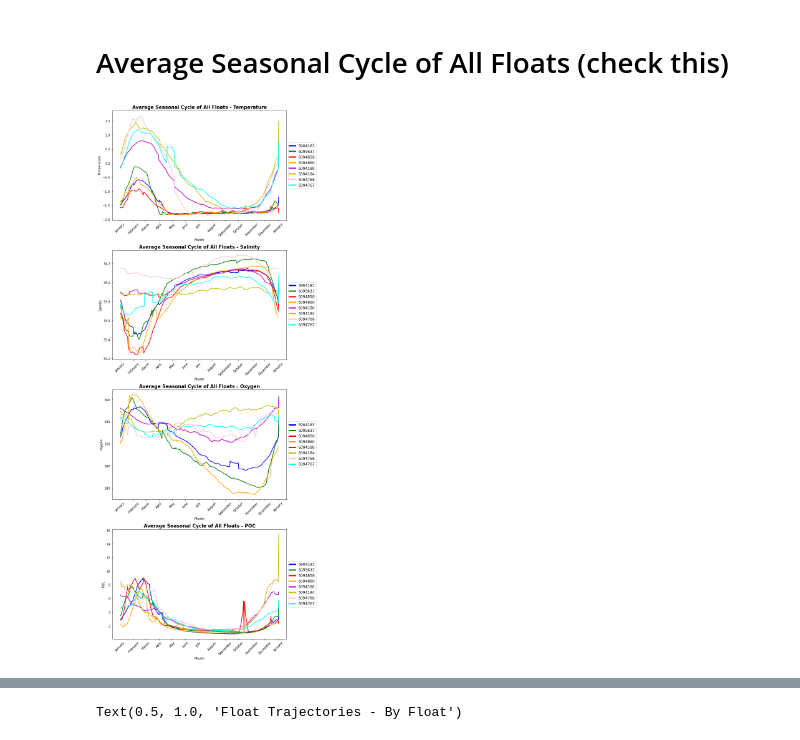
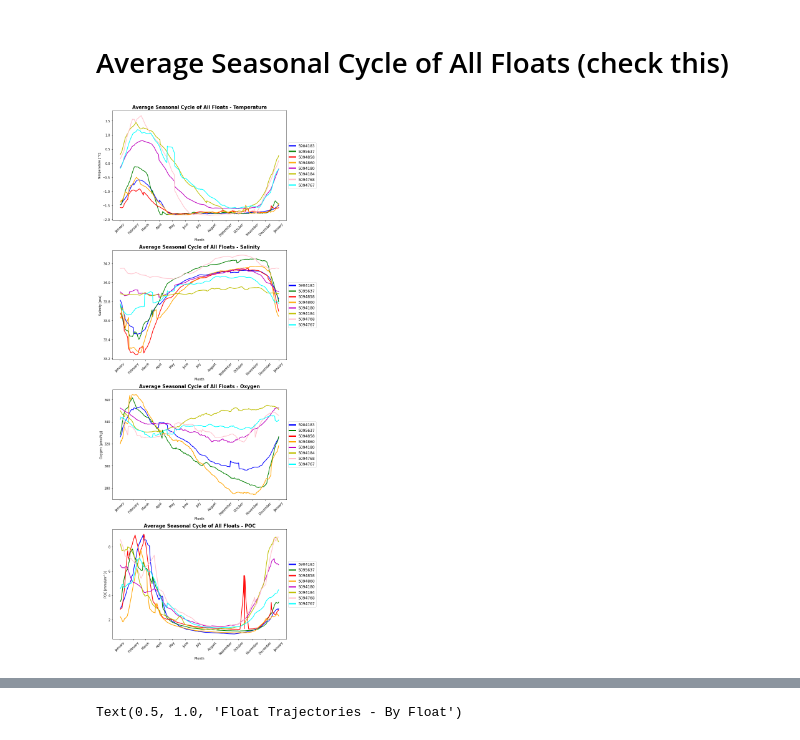
Before and after one commit to ch-alina/hmei, a Jupyter notebook: notebooks/float.ipynb, the cells around one changed output, grey strips where cells are left out. Drawn from its saved outputs; the diff is of its cells as text; code cells hidden in the pictures.

```diff
--- a/notebooks/float.ipynb
+++ b/notebooks/float.ipynb
@@ -18,7 +18,7 @@ f_4768 = xr.open_dataset(dirpath + '5904768QC.nc')
 f_4767 = xr.open_dataset(dirpath + '5904767QC.nc')
 
 floats = [f_4183, f_5637, f_4858, f_4860, f_4180, f_4184, f_4768, f_4767]
-data = f_4180
+data = f_4183
 #data = xr.open_dataset('/local/data/soccom/SOCCOM_LoResQC_LIAR_22Dec2020_netcdf/7614SOOCNQC.nc')
 data
 # %% [output]
@@ -524,6 +525,8 @@ yrs = range(2014, 2021)
 var_functions = [set_temp_var, set_salinity_var, set_oxygen_var, set_POC_var]
 variables = [temp, salinity, oxygen, POC]
 varNames = ['Temperature', 'Salinity', 'Oxygen', 'POC']
+varUnits = ['[°C]', '[pss]', '[µmol/kg]', '[mmol/m^3]']
+
 floats = [f_4183, f_5637, f_4858, f_4860, f_4180, f_4184, f_4768, f_4767]
 
 clrs=['b','g','r','orange','m','y', 'pink', 'cyan'];
@@ -565,7 +568,7 @@ for var in range(len(var_functions)):
         leg_lines = leg.get_lines()
         leg_texts = leg.get_texts()
         ax.set_xlabel('Month')
-        ax.set_ylabel(str(varNames[var]))
+        ax.set_ylabel(str(varNames[var]) + ' ' + varUnits[var])
         ax.set_ylim(var_ylims[var])
 
         plt.setp(leg_lines, linewidth=4)
@@ -588,5 +591,5 @@ fig.tight_layout()
 #plt.setp(leg_texts, fontsize='large')
 
 fig.show()
-#plt.savefig('/home/ac63/projects/hmei/figures/AllFloats_Yearly_MLD_Averages')
+plt.savefig('/home/ac63/projects/hmei/figures/AllFloats_Yearly_MLD_Averages')
 # %% [output]
@@ -651,6 +654,7 @@ var_functions = [set_temp_var, set_salinity_var, set_oxygen_var, set_POC_var]
 variables = [temp, salinity, oxygen, POC]
 varNames = ['Temperature', 'Salinity', 'Oxygen', 'POC']
 clrs=['b','g','r','orange','m','y', 'pink', 'cyan'];
+varUnits = ['[°C]', '[pss]', '[µmol/kg]', '[mmol/m^3]']
 
 for var in range(len(var_functions)):
     ax = fig.add_subplot(4,1,var + 1)
@@ -661,13 +665,13 @@ for var in range(len(var_functions)):
 
         #all_days = np.empty((1, 365))
         #all_days[:] = np.NaN
-        all_days = np.arange(1,367)
+        all_days = np.arange(1,366)
         #all_days = all_days.flatten()
 
         #avg_all_floats = np.empty((1, 365))
-        avg_all_floats = np.zeros(366)
+        avg_all_floats = np.zeros(365)
         #avg_all_floats = avg_all_floats.flatten()
-        count_years = np.zeros(366)
+        count_years = np.zeros(365)
 
         time = floats[fl].JULD.transpose().values
         times = np.arange(min(time), max(time)+ np.timedelta64(1,'D'), np.timedelta64(1, 'D'), dtype='datetime64[D]')
@@ -692,43 +696,44 @@ for var in range(len(var_functions)):
             avg_var_in_year = avg_var[dates==yrs[ii]]
             #interp_avg_var_in_year = np.interp(all_days, in_year, avg_var_in_year)
             for num in range(len(avg_var_in_year)):
-                avg_all_floats[in_year[num]-1] += avg_var_in_year[num]
-                if not (avg_var_in_year[num]==0) :
-            #       all_days[in_year[num]-1] = in_year[num]-1
-                    count_years[in_year[num]-1] =  count_years[in_year[num]-1] + 1
+                if not in_year[num]-1 == 365:
+                    avg_all_floats[in_year[num]-1] += avg_var_in_year[num]
+                    if not (avg_var_in_year[num]==0) :
+                #       all_days[in_year[num]-1] = in_year[num]-1
+                        count_years[in_year[num]-1] =  count_years[in_year[num]-1] + 1
             #print(all_days)
             #print(count_years)
         for day in range(len(avg_all_floats)):
             #if count_years[day] > 0:
             avg_all_floats[day] = avg_all_floats[day]/count_years[day]
         #mask = avg_all_floats==0
         #print(all_days)
         #print(avg_all_floats)
         nan_array = np.isnan(all_days)
         not_nan_array = ~ nan_array
         avg_all_floats = avg_all_floats[not_nan_array]
         all_days = all_days[not_nan_array]
         #print(all_days)
         #print(avg_all_floats)
         plt.plot(all_days, avg_all_floats, label = float_names[fl], color = clrs[fl], linewidth=2)
 
     date_form = DateFormatter("%B") # %m for month number
     ax.xaxis.set_major_formatter(date_form)
     ax.xaxis.set_major_locator(mdates.MonthLocator(interval=1))
     leg = ax.legend(loc='center left', bbox_to_anchor=(1, 0.5))
     handles, labels = ax.get_legend_handles_labels()
     leg_lines = leg.get_lines()
     leg_texts = leg.get_texts()
     ax.set_xlabel('Month')
-    ax.set_ylabel(str(varNames[var]))
+    ax.set_ylabel(str(varNames[var]) + ' ' + varUnits[var])
 
     plt.setp(leg_lines, linewidth=4)
     plt.setp(leg_texts, fontsize='large')
     plt.xticks(rotation = 45) # Rotates X-Axis Ticks by 45-degrees
     plt.title('Average Seasonal Cycle of All Floats - ' + str(varNames[var]), fontweight='bold', fontsize='15')
     fig.tight_layout()
 
 #fig.savefig('/home/ac63/projects/hmei/figures/AllFloats_Average_Seasonal_Cycle')
 # %% [output]
-[figure, old version]
+[figure, new version]
 # %%
```
Also changed, not shown: parts of 10 cells of this notebook, 3 other files.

+++++

■ ACTIVITY
Only lines with the word "varNames" belong in the answer; copy each of them from the material above.

■ EXERCISE RESPONSE
 varNames = ['Temperature', 'Salinity', 'Oxygen', 'POC']
-        ax.set_ylabel(str(varNames[var]))
+        ax.set_ylabel(str(varNames[var]) + ' ' + varUnits[var])
 varNames = ['Temperature', 'Salinity', 'Oxygen', 'POC']
-    ax.set_ylabel(str(varNames[var]))
+    ax.set_ylabel(str(varNames[var]) + ' ' + varUnits[var])
     plt.title('Average Seasonal Cycle of All Floats - ' + str(varNames[var]), fontweight='bold', fontsize='15')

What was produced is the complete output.